INPUT MATERIAL
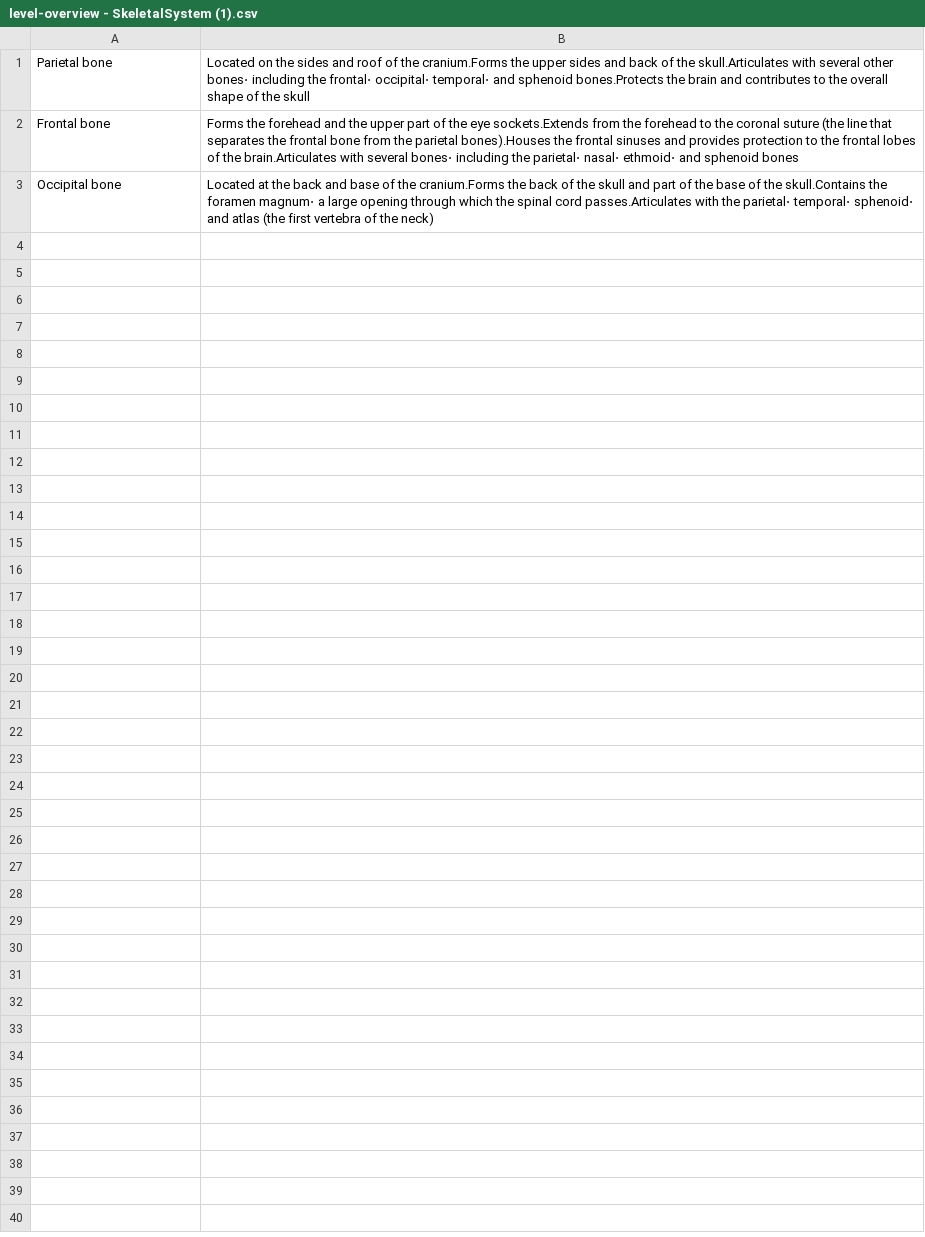
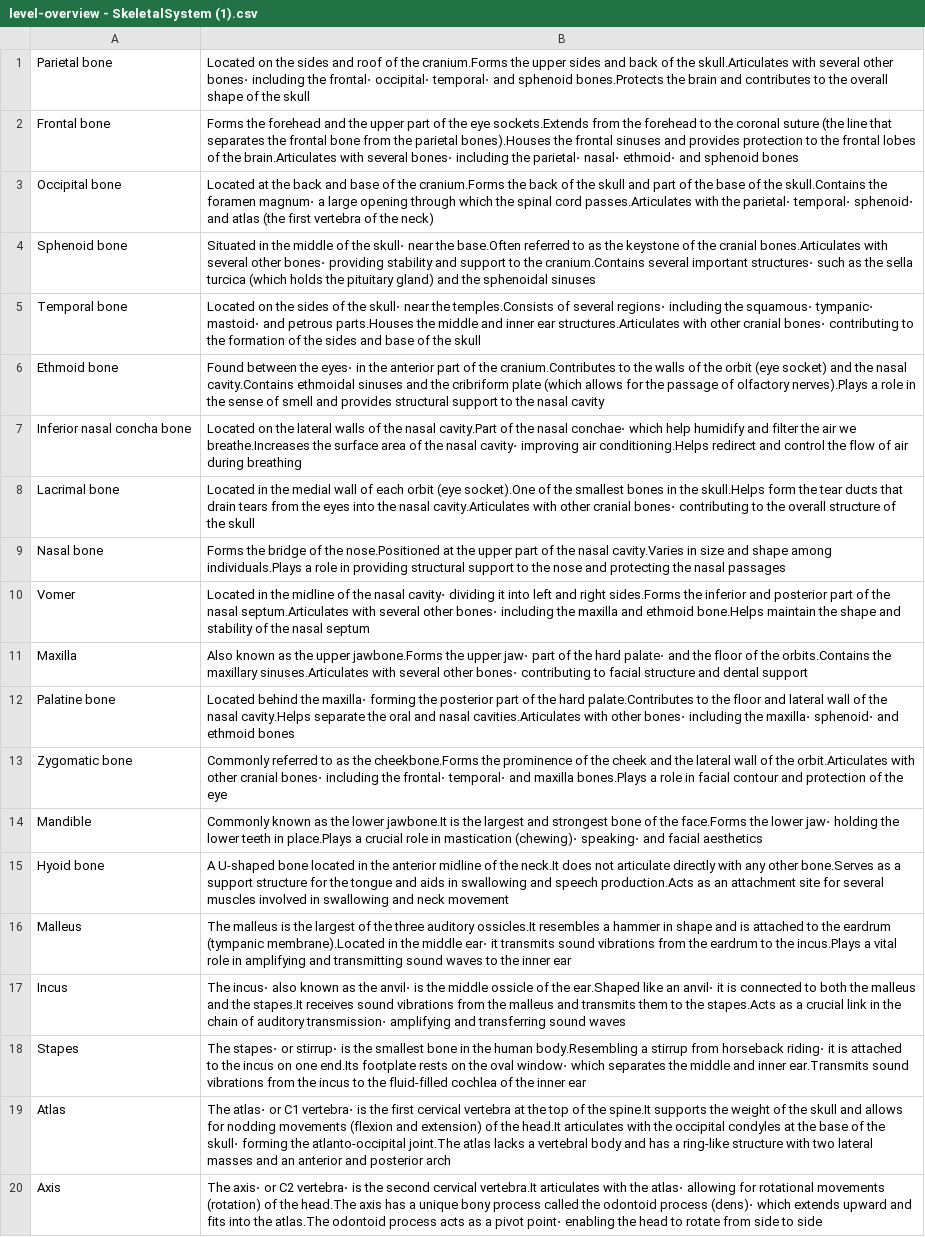
Before and after one commit to LluisV/Z-Anatomy-testing, a CSV file: Assets/SCENES/Level Selector/UGUI/csv-sheets/level-overview - SkeletalSystem (1).csv, drawn as a sheet; the diff names each change by its address in the sheet, - before the commit and + after, or states it on an @@ line.

Commit message:
added level overview data this axis

```diff
--- a/Assets/SCENES/Level Selector/UGUI/csv-sheets/level-overview - SkeletalSystem (1).csv
+++ b/Assets/SCENES/Level Selector/UGUI/csv-sheets/level-overview - SkeletalSystem (1).csv
+row 4: Sphenoid bone | Situated in the middle of the skull⋅ near the base.Often referred to as the keystone of the cranial bones.Articulates with several other bones⋅ providing stability and support to the cranium.Contains several important structures⋅ such as the sella turcica (which holds the pituitary gland) and the sphenoidal sinuses
+row 5: Temporal bone | Located on the sides of the skull⋅ near the temples.Consists of several regions⋅ including the squamous⋅ tympanic⋅ mastoid⋅ and petrous parts.Houses the middle and inner ear structures.Articulates with other cranial bones⋅ contributing to the formation of the sides and base of the skull
+row 6: Ethmoid bone | Found between the eyes⋅ in the anterior part of the cranium.Contributes to the walls of the orbit (eye socket) and the nasal cavity.Contains ethmoidal sinuses and the cribriform plate (which allows for the passage of olfactory nerves).Plays a role in the sense of smell and provides structural support to the nasal cavity
+row 7: Inferior nasal concha bone | Located on the lateral walls of the nasal cavity.Part of the nasal conchae⋅ which help humidify and filter the air we breathe.Increases the surface area of the nasal cavity⋅ improving air conditioning.Helps redirect and control the flow of air during breathing
+row 8: Lacrimal bone | Located in the medial wall of each orbit (eye socket).One of the smallest bones in the skull.Helps form the tear ducts that drain tears from the eyes into the nasal cavity.Articulates with other cranial bones⋅ contributing to the overall structure of the skull
+row 9: Nasal bone | Forms the bridge of the nose.Positioned at the upper part of the nasal cavity.Varies in size and shape among individuals.Plays a role in providing structural support to the nose and protecting the nasal passages
+row 10: Vomer | Located in the midline of the nasal cavity⋅ dividing it into left and right sides.Forms the inferior and posterior part of the nasal septum.Articulates with several other bones⋅ including the maxilla and ethmoid bone.Helps maintain the shape and stability of the nasal septum
+row 11: Maxilla | Also known as the upper jawbone.Forms the upper jaw⋅ part of the hard palate⋅ and the floor of the orbits.Contains the maxillary sinuses.Articulates with several other bones⋅ contributing to facial structure and dental support
+row 12: Palatine bone | Located behind the maxilla⋅ forming the posterior part of the hard palate.Contributes to the floor and lateral wall of the nasal cavity.Helps separate the oral and nasal cavities.Articulates with other bones⋅ including the maxilla⋅ sphenoid⋅ and ethmoid bones
+row 13: Zygomatic bone | Commonly referred to as the cheekbone.Forms the prominence of the cheek and the lateral wall of the orbit.Articulates with other cranial bones⋅ including the frontal⋅ temporal⋅ and maxilla bones.Plays a role in facial contour and protection of the eye
+row 14: Mandible | Commonly known as the lower jawbone.It is the largest and strongest bone of the face.Forms the lower jaw⋅ holding the lower teeth in place.Plays a crucial role in mastication (chewing)⋅ speaking⋅ and facial aesthetics
+row 15: Hyoid bone | A U-shaped bone located in the anterior midline of the neck.It does not articulate directly with any other bone.Serves as a support structure for the tongue and aids in swallowing and speech production.Acts as an attachment site for several muscles involved in swallowing and neck movement
+row 16: Malleus | The malleus is the largest of the three auditory ossicles.It resembles a hammer in shape and is attached to the eardrum (tympanic membrane).Located in the middle ear⋅ it transmits sound vibrations from the eardrum to the incus.Plays a vital role in amplifying and transmitting sound waves to the inner ear
+row 17: Incus | The incus⋅ also known as the anvil⋅ is the middle ossicle of the ear.Shaped like an anvil⋅ it is connected to both the malleus and the stapes.It receives sound vibrations from the malleus and transmits them to the stapes.Acts as a crucial link in the chain of auditory transmission⋅ amplifying and transferring sound waves
+row 18: Stapes | The stapes⋅ or stirrup⋅ is the smallest bone in the human body.Resembling a stirrup from horseback riding⋅ it is attached to the incus on one end.Its footplate rests on the oval window⋅ which separates the middle and inner ear.Transmits sound vibrations from the incus to the fluid-filled cochlea of the inner ear
+row 19: Atlas | The atlas⋅ or C1 vertebra⋅ is the first cervical vertebra at the top of the spine.It supports the weight of the skull and allows for nodding movements (flexion and extension) of the head.It articulates with the occipital condyles at the base of the skull⋅ forming the atlanto-occipital joint.The atlas lacks a vertebral body and has a ring-like structure with two lateral masses and an anterior and posterior arch
+row 20: Axis | The axis⋅ or C2 vertebra⋅ is the second cervical vertebra.It articulates with the atlas⋅ allowing for rotational movements (rotation) of the head.The axis has a unique bony process called the odontoid process (dens)⋅ which extends upward and fits into the atlas.The odontoid process acts as a pivot point⋅ enabling the head to rotate from side to side
```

TRY IT
Leaving out the pictures, output the listing above exactly as given.

OUTPUT OF THE EXERCISE
Before and after one commit to LluisV/Z-Anatomy-testing, a CSV file: Assets/SCENES/Level Selector/UGUI/csv-sheets/level-overview - SkeletalSystem (1).csv, drawn as a sheet; the diff names each change by its address in the sheet, - before the commit and + after, or states it on an @@ line.

Commit message:
added level overview data this axis

```diff
--- a/Assets/SCENES/Level Selector/UGUI/csv-sheets/level-overview - SkeletalSystem (1).csv
+++ b/Assets/SCENES/Level Selector/UGUI/csv-sheets/level-overview - SkeletalSystem (1).csv
+row 4: Sphenoid bone | Situated in the middle of the skull⋅ near the base.Often referred to as the keystone of the cranial bones.Articulates with several other bones⋅ providing stability and support to the cranium.Contains several important structures⋅ such as the sella turcica (which holds the pituitary gland) and the sphenoidal sinuses
+row 5: Temporal bone | Located on the sides of the skull⋅ near the temples.Consists of several regions⋅ including the squamous⋅ tympanic⋅ mastoid⋅ and petrous parts.Houses the middle and inner ear structures.Articulates with other cranial bones⋅ contributing to the formation of the sides and base of the skull
+row 6: Ethmoid bone | Found between the eyes⋅ in the anterior part of the cranium.Contributes to the walls of the orbit (eye socket) and the nasal cavity.Contains ethmoidal sinuses and the cribriform plate (which allows for the passage of olfactory nerves).Plays a role in the sense of smell and provides structural support to the nasal cavity
+row 7: Inferior nasal concha bone | Located on the lateral walls of the nasal cavity.Part of the nasal conchae⋅ which help humidify and filter the air we breathe.Increases the surface area of the nasal cavity⋅ improving air conditioning.Helps redirect and control the flow of air during breathing
+row 8: Lacrimal bone | Located in the medial wall of each orbit (eye socket).One of the smallest bones in the skull.Helps form the tear ducts that drain tears from the eyes into the nasal cavity.Articulates with other cranial bones⋅ contributing to the overall structure of the skull
+row 9: Nasal bone | Forms the bridge of the nose.Positioned at the upper part of the nasal cavity.Varies in size and shape among individuals.Plays a role in providing structural support to the nose and protecting the nasal passages
+row 10: Vomer | Located in the midline of the nasal cavity⋅ dividing it into left and right sides.Forms the inferior and posterior part of the nasal septum.Articulates with several other bones⋅ including the maxilla and ethmoid bone.Helps maintain the shape and stability of the nasal septum
+row 11: Maxilla | Also known as the upper jawbone.Forms the upper jaw⋅ part of the hard palate⋅ and the floor of the orbits.Contains the maxillary sinuses.Articulates with several other bones⋅ contributing to facial structure and dental support
+row 12: Palatine bone | Located behind the maxilla⋅ forming the posterior part of the hard palate.Contributes to the floor and lateral wall of the nasal cavity.Helps separate the oral and nasal cavities.Articulates with other bones⋅ including the maxilla⋅ sphenoid⋅ and ethmoid bones
+row 13: Zygomatic bone | Commonly referred to as the cheekbone.Forms the prominence of the cheek and the lateral wall of the orbit.Articulates with other cranial bones⋅ including the frontal⋅ temporal⋅ and maxilla bones.Plays a role in facial contour and protection of the eye
+row 14: Mandible | Commonly known as the lower jawbone.It is the largest and strongest bone of the face.Forms the lower jaw⋅ holding the lower teeth in place.Plays a crucial role in mastication (chewing)⋅ speaking⋅ and facial aesthetics
+row 15: Hyoid bone | A U-shaped bone located in the anterior midline of the neck.It does not articulate directly with any other bone.Serves as a support structure for the tongue and aids in swallowing and speech production.Acts as an attachment site for several muscles involved in swallowing and neck movement
+row 16: Malleus | The malleus is the largest of the three auditory ossicles.It resembles a hammer in shape and is attached to the eardrum (tympanic membrane).Located in the middle ear⋅ it transmits sound vibrations from the eardrum to the incus.Plays a vital role in amplifying and transmitting sound waves to the inner ear
+row 17: Incus | The incus⋅ also known as the anvil⋅ is the middle ossicle of the ear.Shaped like an anvil⋅ it is connected to both the malleus and the stapes.It receives sound vibrations from the malleus and transmits them to the stapes.Acts as a crucial link in the chain of auditory transmission⋅ amplifying and transferring sound waves
+row 18: Stapes | The stapes⋅ or stirrup⋅ is the smallest bone in the human body.Resembling a stirrup from horseback riding⋅ it is attached to the incus on one end.Its footplate rests on the oval window⋅ which separates the middle and inner ear.Transmits sound vibrations from the incus to the fluid-filled cochlea of the inner ear
+row 19: Atlas | The atlas⋅ or C1 vertebra⋅ is the first cervical vertebra at the top of the spine.It supports the weight of the skull and allows for nodding movements (flexion and extension) of the head.It articulates with the occipital condyles at the base of the skull⋅ forming the atlanto-occipital joint.The atlas lacks a vertebral body and has a ring-like structure with two lateral masses and an anterior and posterior arch
+row 20: Axis | The axis⋅ or C2 vertebra⋅ is the second cervical vertebra.It articulates with the atlas⋅ allowing for rotational movements (rotation) of the head.The axis has a unique bony process called the odontoid process (dens)⋅ which extends upward and fits into the atlas.The odontoid process acts as a pivot point⋅ enabling the head to rotate from side to side
```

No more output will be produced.